Lines with the word "margin": copy all of them from the entries below.

Code change snippets
· · · · ·
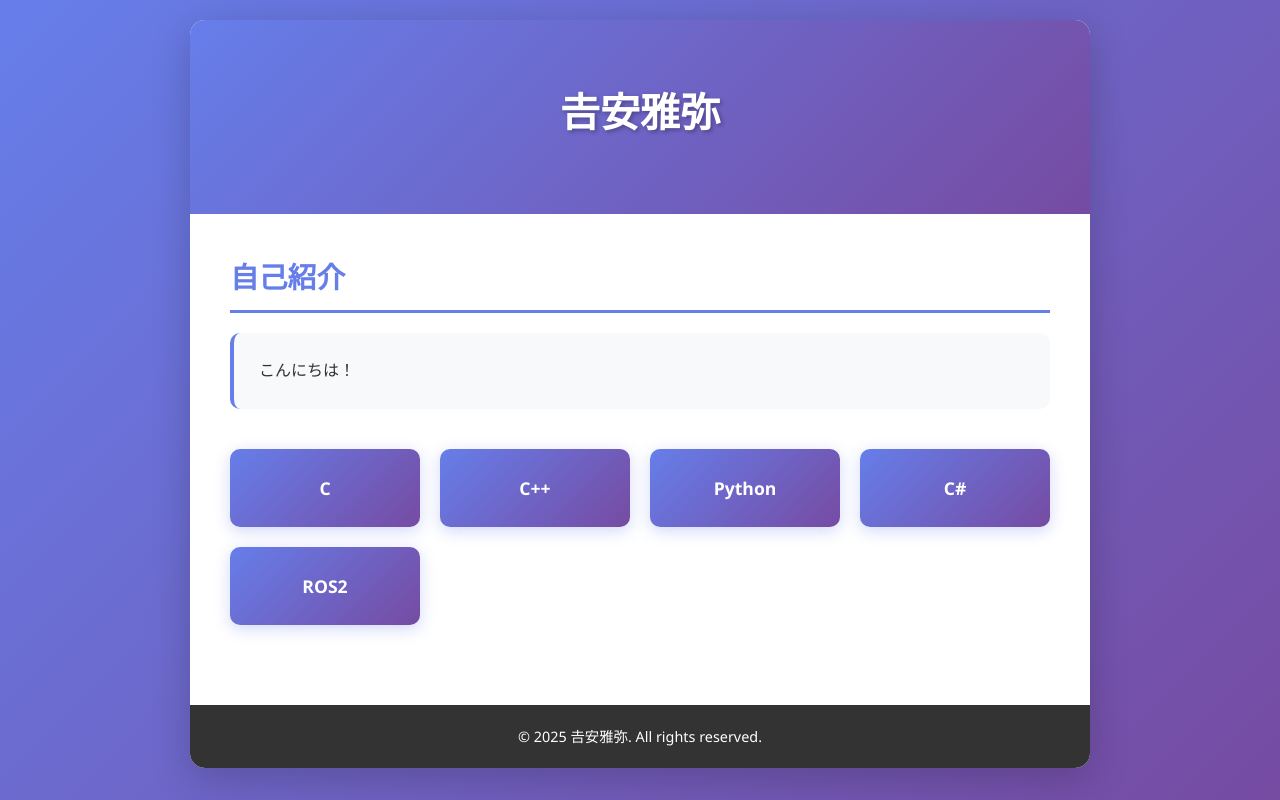
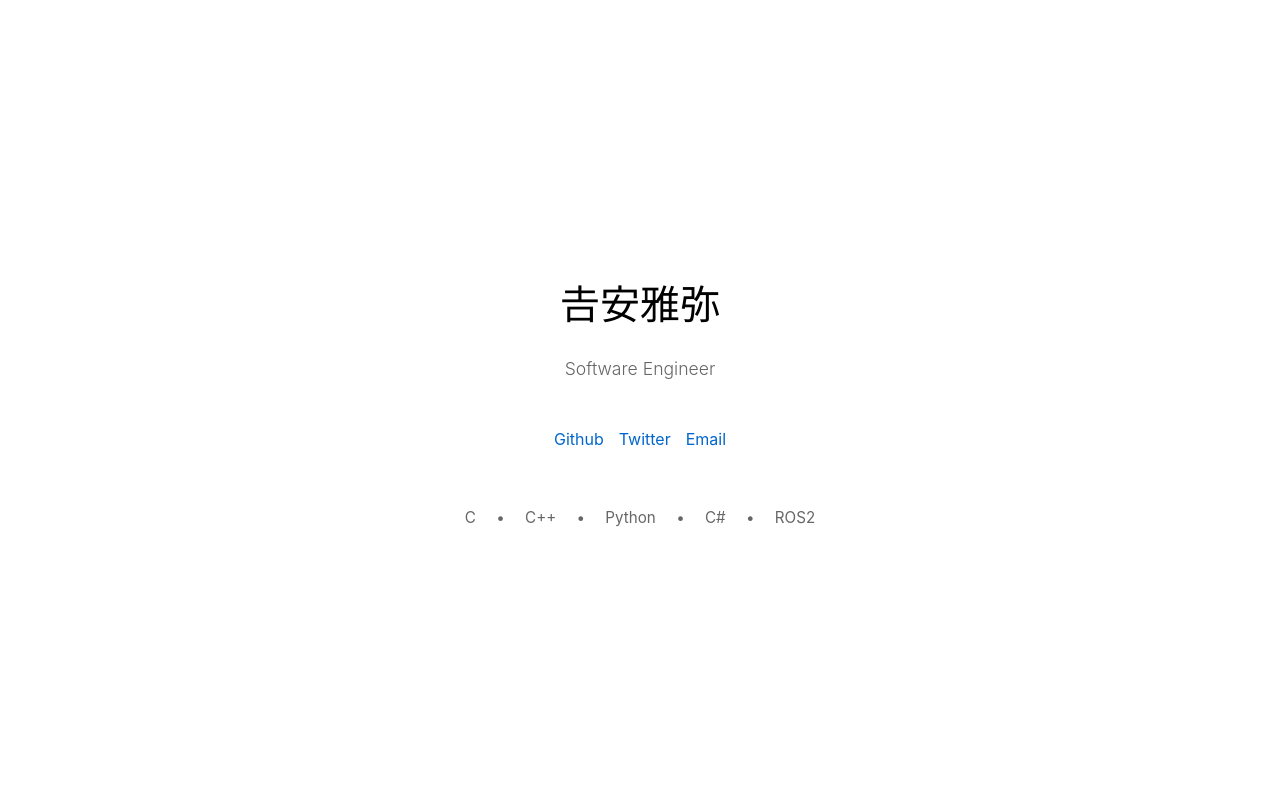
Before and after one commit to MasayaYoshiyasu13/MasayaYoshiyasu.github.io, a plain HTML site: page index.html in a window 1280 px wide. Drawn offline with Linux system fonts and the light colour scheme.

Commit message:
12/15:20:00

```diff
--- a/index.html
+++ b/index.html
@@ -1,5 +1,5 @@
 <!DOCTYPE html>
-<html lang="ja">
+<html lang="en">
 
 <head>
     <meta charset="UTF-8">
@@ -13,126 +13,107 @@
         }
 
         body {
-            font-family: 'Segoe UI', Tahoma, Geneva, Verdana, sans-serif;
-            line-height: 1.6;
+            font-family: -apple-system, BlinkMacSystemFont, 'Segoe UI', 'Helvetica Neue', Arial, sans-serif;
+            line-height: 1.8;
             color: #333;
-            background: linear-gradient(135deg, #667eea 0%, #764ba2 100%);
+            background: #fff;
+            display: flex;
+            justify-content: center;
+            align-items: center;
             min-height: 100vh;
             padding: 20px;
         }
 
         .container {
-            max-width: 900px;
-            margin: 0 auto;
-            background: white;
-            border-radius: 15px;
-            box-shadow: 0 10px 40px rgba(0, 0, 0, 0.2);
-            overflow: hidden;
-        }
-
-        header {
-            background: linear-gradient(135deg, #667eea 0%, #764ba2 100%);
-            color: white;
-            padding: 60px 40px;
+            max-width: 600px;
             text-align: center;
         }
 
-        header h1 {
+        h1 {
             font-size: 2.5em;
-            margin-bottom: 10px;
-            text-shadow: 2px 2px 4px rgba(0, 0, 0, 0.3);
+            font-weight: 400;
+            margin-bottom: 0.3em;
+            color: #000;
         }
 
-        header p {
-            font-size: 1.2em;
-            opacity: 0.9;
+        .subtitle {
+            font-size: 1.1em;
+            color: #666;
+            margin-bottom: 2em;
+            font-weight: 300;
         }
 
-        .content {
-            padding: 40px;
+        .links {
+            display: flex;
+            flex-wrap: wrap;
+            justify-content: center;
+            gap: 15px;
+            margin-top: 2em;
         }
 
-        .section {
-            margin-bottom: 40px;
+        .links a {
+            color: #0066cc;
+            text-decoration: none;
+            font-size: 1em;
+            transition: color 0.2s ease;
+            padding: 5px 0;
         }
 
-        .section h2 {
-            color: #667eea;
-            font-size: 1.8em;
-            margin-bottom: 20px;
-            border-bottom: 3px solid #667eea;
-            padding-bottom: 10px;
+        .links a:hover {
+            color: #004499;
+            text-decoration: underline;
         }
 
         .skills {
-            display: grid;
-            grid-template-columns: repeat(auto-fit, minmax(150px, 1fr));
-            gap: 20px;
-            margin-top: 20px;
+            margin-top: 3em;
+            color: #666;
+            font-size: 0.95em;
         }
 
-        .skill-card {
-            background: linear-gradient(135deg, #667eea 0%, #764ba2 100%);
-            color: white;
-            padding: 25px;
-            border-radius: 10px;
-            text-align: center;
-            font-weight: bold;
-            font-size: 1.1em;
-            box-shadow: 0 4px 15px rgba(102, 126, 234, 0.3);
-            transition: transform 0.3s ease, box-shadow 0.3s ease;
+        .skills span {
+            display: inline-block;
+            margin: 0 8px;
         }
 
-        .skill-card:hover {
-            transform: translateY(-5px);
-            box-shadow: 0 8px 25px rgba(102, 126, 234, 0.5);
-        }
+        @media (max-width: 600px) {
+            h1 {
+                font-size: 2em;
+            }
 
-        .about {
-            background: #f8f9fa;
-            padding: 25px;
-            border-radius: 10px;
-            border-left: 4px solid #667eea;
-        }
+            .subtitle {
+                font-size: 1em;
+            }
 
-        footer {
-            background: #333;
-            color: white;
-            text-align: center;
-            padding: 20px;
-            font-size: 0.9em;
+            .links {
+                flex-direction: column;
+                gap: 10px;
+            }
         }
     </style>
 </head>
 
 <body>
     <div class="container">
-        <header>
-            <h1>𠮷安雅弥</h1>
-        </header>
+        <h1>𠮷安雅弥</h1>
+        <p class="subtitle">Software Engineer</p>
 
-        <div class="content">
-            <section class="section">
-                <h2>自己紹介</h2>
-                <div class="about">
-                    <p>こんにちは！</p>
-                </div>
-            </section>
-
-            <section class="section">
-                <div class="skills">
-                    <div class="skill-card">C</div>
-                    <div class="skill-card">C++</div>
-                    <div class="skill-card">Python</div>
-                    <div class="skill-card">C#</div>
-                    <div class="skill-card">ROS2</div>
-                </div>
-            </section>
+        <div class="links">
+            <a href="https://github.com/MasayaYoshiyasu13" target="_blank">Github</a>
+            <a href="https://twitter.com/your_twitter" target="_blank">Twitter</a>
+            <a href="mailto:your.email@example.com">Email</a>
         </div>
 
-        <footer>
-            <p>&copy; 2025 𠮷安雅弥. All rights reserved.</p>
-        </footer>
+        <div class="skills">
+            <span>C</span>
+            <span>•</span>
+            <span>C++</span>
+            <span>•</span>
+            <span>Python</span>
+            <span>•</span>
+            <span>C#</span>
+            <span>•</span>
+            <span>ROS2</span>
+        </div>
     </div>
 </body>
 
```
· · · · ·
> **SOLUTION TO THIS TASK**:
-            margin: 0 auto;
-            margin-bottom: 10px;
+            margin-bottom: 0.3em;
+            margin-bottom: 2em;
+            margin-top: 2em;
-            margin-bottom: 40px;
-            margin-bottom: 20px;
-            margin-top: 20px;
+            margin-top: 3em;
+            margin: 0 8px;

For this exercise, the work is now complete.